EXERCISE GOAL: Would you repeat the whole listing exactly, pictures excluded?
*** Block opens ***
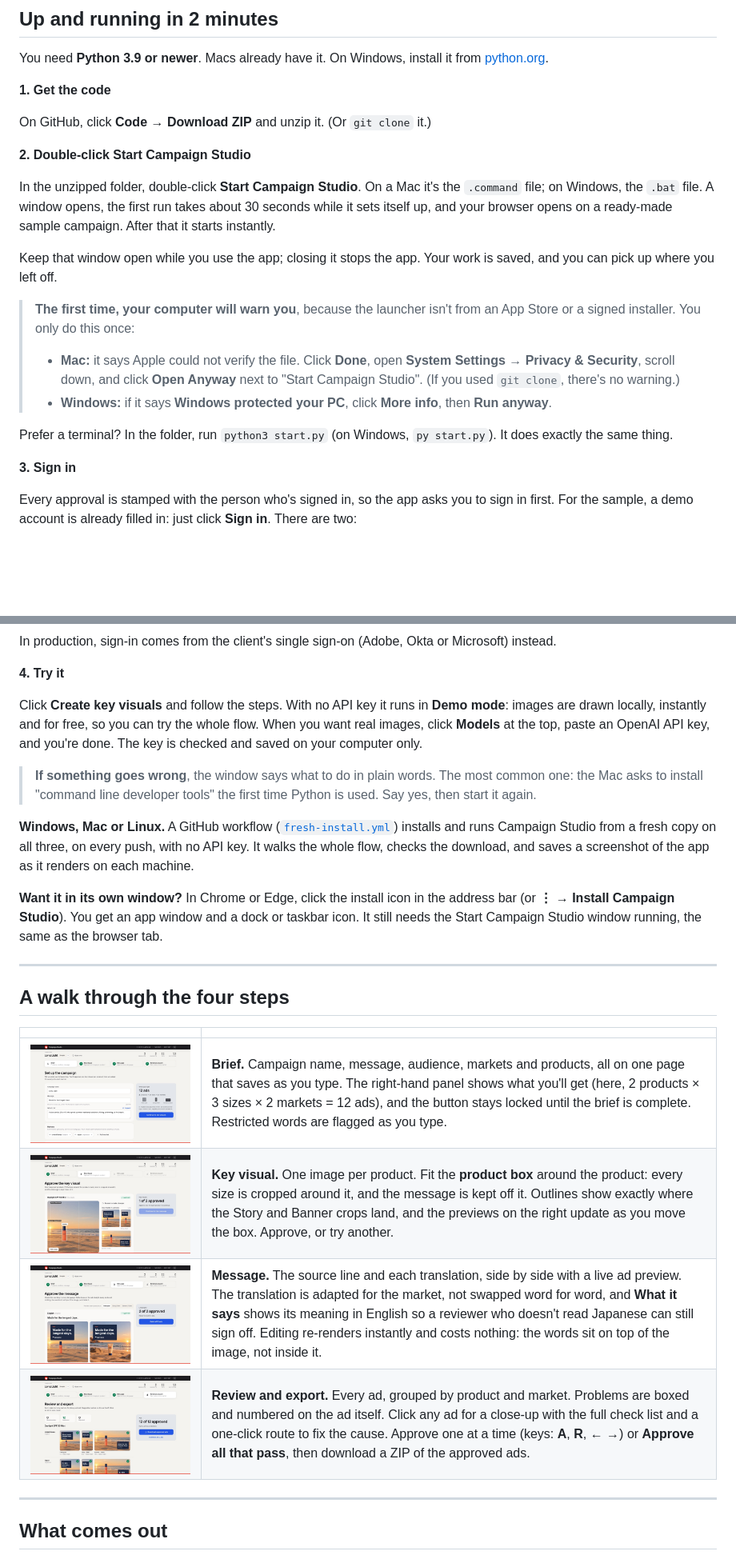
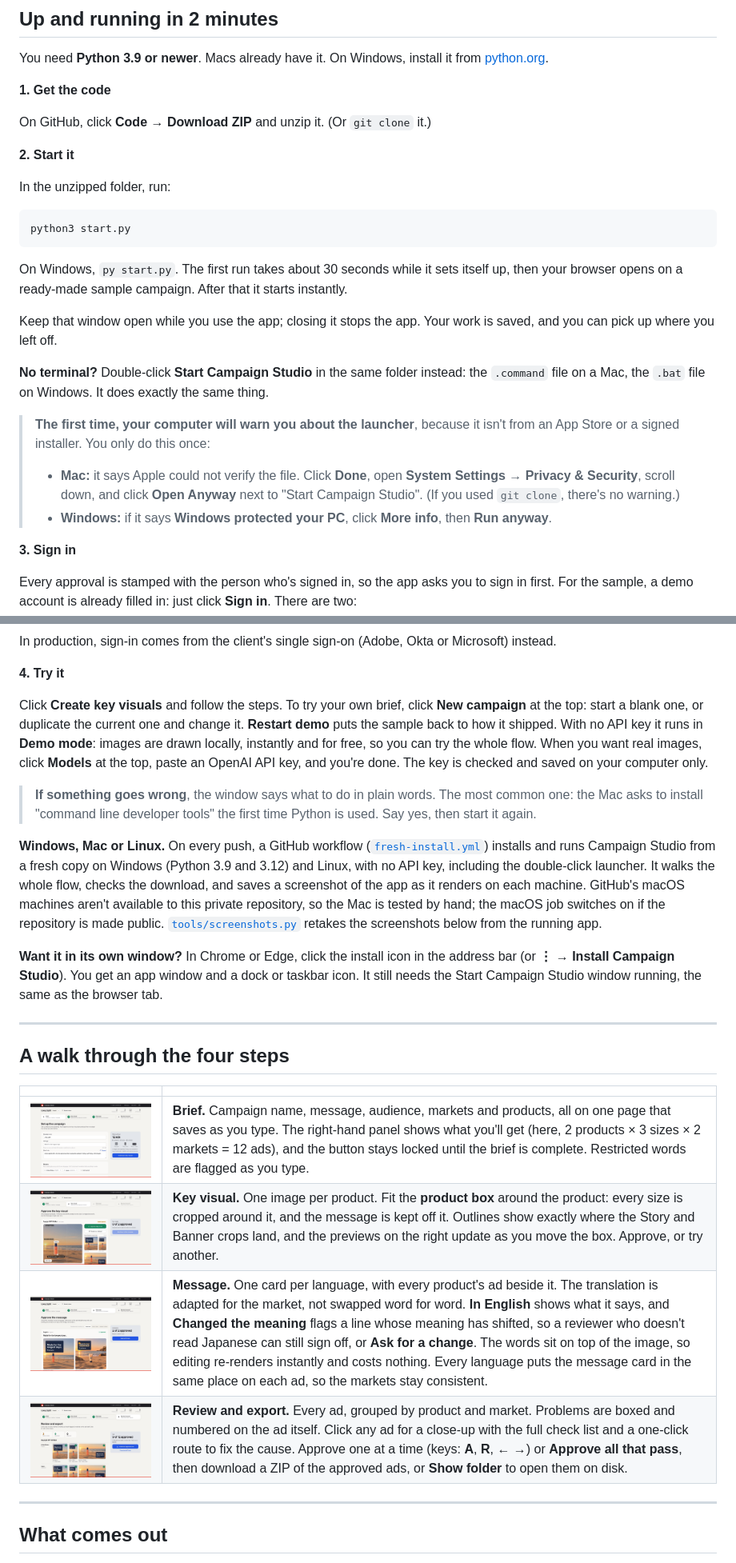
Before and after one commit to GregBalmer/campaign-studio, a Markdown page: README.md, 2 parts joined by grey strips. Shown at 80% size. Drawn GitHub-style; pictures changed too: docs/screens/1-brief.jpg, docs/screens/2-key-visual.jpg, docs/screens/3-message.jpg; blank space fills up the shorter version.

````diff
--- a/README.md
+++ b/README.md
@@ -23,17 +23,23 @@ You need **Python 3.9 or newer**. Macs already have it. On Windows, install it f
 
 On GitHub, click **Code → Download ZIP** and unzip it. (Or `git clone` it.)
 
-**2. Double-click Start Campaign Studio**
+**2. Start it**
 
-In the unzipped folder, double-click **Start Campaign Studio**. On a Mac it's the `.command` file; on Windows, the `.bat` file. A window opens, the first run takes about 30 seconds while it sets itself up, and your browser opens on a ready-made sample campaign. After that it starts instantly.
+In the unzipped folder, run:
+
+```bash
+python3 start.py
+```
+
+On Windows, `py start.py`. The first run takes about 30 seconds while it sets itself up, then your browser opens on a ready-made sample campaign. After that it starts instantly.
 
 Keep that window open while you use the app; closing it stops the app. Your work is saved, and you can pick up where you left off.
 
-> **The first time, your computer will warn you**, because the launcher isn't from an App Store or a signed installer. You only do this once:
+**No terminal?** Double-click **Start Campaign Studio** in the same folder instead: the `.command` file on a Mac, the `.bat` file on Windows. It does exactly the same thing.
+
+> **The first time, your computer will warn you about the launcher**, because it isn't from an App Store or a signed installer. You only do this once:
 > - **Mac:** it says Apple could not verify the file. Click **Done**, open **System Settings → Privacy & Security**, scroll down, and click **Open Anyway** next to "Start Campaign Studio". (If you used `git clone`, there's no warning.)
 > - **Windows:** if it says **Windows protected your PC**, click **More info**, then **Run anyway**.
-
-Prefer a terminal? In the folder, run `python3 start.py` (on Windows, `py start.py`). It does exactly the same thing.
 
 **3. Sign in**
 
@@ -56,11 +62,11 @@ In production, sign-in comes from the client's single sign-on (Adobe, Okta or Mi
 
 **4. Try it**
 
-Click **Create key visuals** and follow the steps. With no API key it runs in **Demo mode**: images are drawn locally, instantly and for free, so you can try the whole flow. When you want real images, click **Models** at the top, paste an OpenAI API key, and you're done. The key is checked and saved on your computer only.
+Click **Create key visuals** and follow the steps. To try your own brief, click **New campaign** at the top: start a blank one, or duplicate the current one and change it. **Restart demo** puts the sample back to how it shipped. With no API key it runs in **Demo mode**: images are drawn locally, instantly and for free, so you can try the whole flow. When you want real images, click **Models** at the top, paste an OpenAI API key, and you're done. The key is checked and saved on your computer only.
 
 > **If something goes wrong**, the window says what to do in plain words. The most common one: the Mac asks to install "command line developer tools" the first time Python is used. Say yes, then start it again.
 
-**Windows, Mac or Linux.** A GitHub workflow ([`fresh-install.yml`](.github/workflows/fresh-install.yml)) installs and runs Campaign Studio from a fresh copy on all three, on every push, with no API key. It walks the whole flow, checks the download, and saves a screenshot of the app as it renders on each machine.
+**Windows, Mac or Linux.** On every push, a GitHub workflow ([`fresh-install.yml`](.github/workflows/fresh-install.yml)) installs and runs Campaign Studio from a fresh copy on Windows (Python 3.9 and 3.12) and Linux, with no API key, including the double-click launcher. It walks the whole flow, checks the download, and saves a screenshot of the app as it renders on each machine. GitHub's macOS machines aren't available to this private repository, so the Mac is tested by hand; the macOS job switches on if the repository is made public. [`tools/screenshots.py`](tools/screenshots.py) retakes the screenshots below from the running app.
 
 **Want it in its own window?** In Chrome or Edge, click the install icon in the address bar (or **⋮ → Install Campaign Studio**). You get an app window and a dock or taskbar icon. It still needs the Start Campaign Studio window running, the same as the browser tab.
 
@@ -72,8 +78,8 @@ Click **Create key visuals** and follow the steps. With no API key it runs in **
 |---|---|
 | ![Brief](docs/screens/1-brief.jpg) | **Brief.** Campaign name, message, audience, markets and products, all on one page that saves as you type. The right-hand panel shows what you'll get (here, 2 products × 3 sizes × 2 markets = 12 ads), and the button stays locked until the brief is complete. Restricted words are flagged as you type. |
 | ![Key visual](docs/screens/2-key-visual.jpg) | **Key visual.** One image per product. Fit the **product box** around the product: every size is cropped around it, and the message is kept off it. Outlines show exactly where the Story and Banner crops land, and the previews on the right update as you move the box. Approve, or try another. |
-| ![Message](docs/screens/3-message.jpg) | **Message.** The source line and each translation, side by side with a live ad preview. The translation is adapted for the market, not swapped word for word, and **What it says** shows its meaning in English so a reviewer who doesn't read Japanese can still sign off. Editing re-renders instantly and costs nothing: the words sit on top of the image, not inside it. |
-| ![Review](docs/screens/4-review.jpg) | **Review and export.** Every ad, grouped by product and market. Problems are boxed and numbered on the ad itself. Click any ad for a close-up with the full check list and a one-click route to fix the cause. Approve one at a time (keys: **A**, **R**, **← →**) or **Approve all that pass**, then download a ZIP of the approved ads. |
+| ![Message](docs/screens/3-message.jpg) | **Message.** One card per language, with every product's ad beside it. The translation is adapted for the market, not swapped word for word. **In English** shows what it says, and **Changed the meaning** flags a line whose meaning has shifted, so a reviewer who doesn't read Japanese can still sign off, or **Ask for a change**. The words sit on top of the image, so editing re-renders instantly and costs nothing. Every language puts the message card in the same place on each ad, so the markets stay consistent. |
+| ![Review](docs/screens/4-review.jpg) | **Review and export.** Every ad, grouped by product and market. Problems are boxed and numbered on the ad itself. Click any ad for a close-up with the full check list and a one-click route to fix the cause. Approve one at a time (keys: **A**, **R**, **← →**) or **Approve all that pass**, then download a ZIP of the approved ads, or **Show folder** to open them on disk. |
 
 ---
 
````
Also changed, not shown: other parts of README.md (+3 -2 lines), WALKTHROUGH-2026-11-19.md (+11 -10 lines), docs/DEMO.md (+10 -12 lines).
*** Block closes ***
ANSWER SECTION:
Before and after one commit to GregBalmer/campaign-studio, a Markdown page: README.md, 2 parts joined by grey strips. Shown at 80% size. Drawn GitHub-style; pictures changed too: docs/screens/1-brief.jpg, docs/screens/2-key-visual.jpg, docs/screens/3-message.jpg; blank space fills up the shorter version.

````diff
--- a/README.md
+++ b/README.md
@@ -23,17 +23,23 @@ You need **Python 3.9 or newer**. Macs already have it. On Windows, install it f
 
 On GitHub, click **Code → Download ZIP** and unzip it. (Or `git clone` it.)
 
-**2. Double-click Start Campaign Studio**
+**2. Start it**
 
-In the unzipped folder, double-click **Start Campaign Studio**. On a Mac it's the `.command` file; on Windows, the `.bat` file. A window opens, the first run takes about 30 seconds while it sets itself up, and your browser opens on a ready-made sample campaign. After that it starts instantly.
+In the unzipped folder, run:
+
+```bash
+python3 start.py
+```
+
+On Windows, `py start.py`. The first run takes about 30 seconds while it sets itself up, then your browser opens on a ready-made sample campaign. After that it starts instantly.
 
 Keep that window open while you use the app; closing it stops the app. Your work is saved, and you can pick up where you left off.
 
-> **The first time, your computer will warn you**, because the launcher isn't from an App Store or a signed installer. You only do this once:
+**No terminal?** Double-click **Start Campaign Studio** in the same folder instead: the `.command` file on a Mac, the `.bat` file on Windows. It does exactly the same thing.
+
+> **The first time, your computer will warn you about the launcher**, because it isn't from an App Store or a signed installer. You only do this once:
 > - **Mac:** it says Apple could not verify the file. Click **Done**, open **System Settings → Privacy & Security**, scroll down, and click **Open Anyway** next to "Start Campaign Studio". (If you used `git clone`, there's no warning.)
 > - **Windows:** if it says **Windows protected your PC**, click **More info**, then **Run anyway**.
-
-Prefer a terminal? In the folder, run `python3 start.py` (on Windows, `py start.py`). It does exactly the same thing.
 
 **3. Sign in**
 
@@ -56,11 +62,11 @@ In production, sign-in comes from the client's single sign-on (Adobe, Okta or Mi
 
 **4. Try it**
 
-Click **Create key visuals** and follow the steps. With no API key it runs in **Demo mode**: images are drawn locally, instantly and for free, so you can try the whole flow. When you want real images, click **Models** at the top, paste an OpenAI API key, and you're done. The key is checked and saved on your computer only.
+Click **Create key visuals** and follow the steps. To try your own brief, click **New campaign** at the top: start a blank one, or duplicate the current one and change it. **Restart demo** puts the sample back to how it shipped. With no API key it runs in **Demo mode**: images are drawn locally, instantly and for free, so you can try the whole flow. When you want real images, click **Models** at the top, paste an OpenAI API key, and you're done. The key is checked and saved on your computer only.
 
 > **If something goes wrong**, the window says what to do in plain words. The most common one: the Mac asks to install "command line developer tools" the first time Python is used. Say yes, then start it again.
 
-**Windows, Mac or Linux.** A GitHub workflow ([`fresh-install.yml`](.github/workflows/fresh-install.yml)) installs and runs Campaign Studio from a fresh copy on all three, on every push, with no API key. It walks the whole flow, checks the download, and saves a screenshot of the app as it renders on each machine.
+**Windows, Mac or Linux.** On every push, a GitHub workflow ([`fresh-install.yml`](.github/workflows/fresh-install.yml)) installs and runs Campaign Studio from a fresh copy on Windows (Python 3.9 and 3.12) and Linux, with no API key, including the double-click launcher. It walks the whole flow, checks the download, and saves a screenshot of the app as it renders on each machine. GitHub's macOS machines aren't available to this private repository, so the Mac is tested by hand; the macOS job switches on if the repository is made public. [`tools/screenshots.py`](tools/screenshots.py) retakes the screenshots below from the running app.
 
 **Want it in its own window?** In Chrome or Edge, click the install icon in the address bar (or **⋮ → Install Campaign Studio**). You get an app window and a dock or taskbar icon. It still needs the Start Campaign Studio window running, the same as the browser tab.
 
@@ -72,8 +78,8 @@ Click **Create key visuals** and follow the steps. With no API key it runs in **
 |---|---|
 | ![Brief](docs/screens/1-brief.jpg) | **Brief.** Campaign name, message, audience, markets and products, all on one page that saves as you type. The right-hand panel shows what you'll get (here, 2 products × 3 sizes × 2 markets = 12 ads), and the button stays locked until the brief is complete. Restricted words are flagged as you type. |
 | ![Key visual](docs/screens/2-key-visual.jpg) | **Key visual.** One image per product. Fit the **product box** around the product: every size is cropped around it, and the message is kept off it. Outlines show exactly where the Story and Banner crops land, and the previews on the right update as you move the box. Approve, or try another. |
-| ![Message](docs/screens/3-message.jpg) | **Message.** The source line and each translation, side by side with a live ad preview. The translation is adapted for the market, not swapped word for word, and **What it says** shows its meaning in English so a reviewer who doesn't read Japanese can still sign off. Editing re-renders instantly and costs nothing: the words sit on top of the image, not inside it. |
-| ![Review](docs/screens/4-review.jpg) | **Review and export.** Every ad, grouped by product and market. Problems are boxed and numbered on the ad itself. Click any ad for a close-up with the full check list and a one-click route to fix the cause. Approve one at a time (keys: **A**, **R**, **← →**) or **Approve all that pass**, then download a ZIP of the approved ads. |
+| ![Message](docs/screens/3-message.jpg) | **Message.** One card per language, with every product's ad beside it. The translation is adapted for the market, not swapped word for word. **In English** shows what it says, and **Changed the meaning** flags a line whose meaning has shifted, so a reviewer who doesn't read Japanese can still sign off, or **Ask for a change**. The words sit on top of the image, so editing re-renders instantly and costs nothing. Every language puts the message card in the same place on each ad, so the markets stay consistent. |
+| ![Review](docs/screens/4-review.jpg) | **Review and export.** Every ad, grouped by product and market. Problems are boxed and numbered on the ad itself. Click any ad for a close-up with the full check list and a one-click route to fix the cause. Approve one at a time (keys: **A**, **R**, **← →**) or **Approve all that pass**, then download a ZIP of the approved ads, or **Show folder** to open them on disk. |
 
 ---
 
````
Also changed, not shown: other parts of README.md (+3 -2 lines), WALKTHROUGH-2026-11-19.md (+11 -10 lines), docs/DEMO.md (+10 -12 lines).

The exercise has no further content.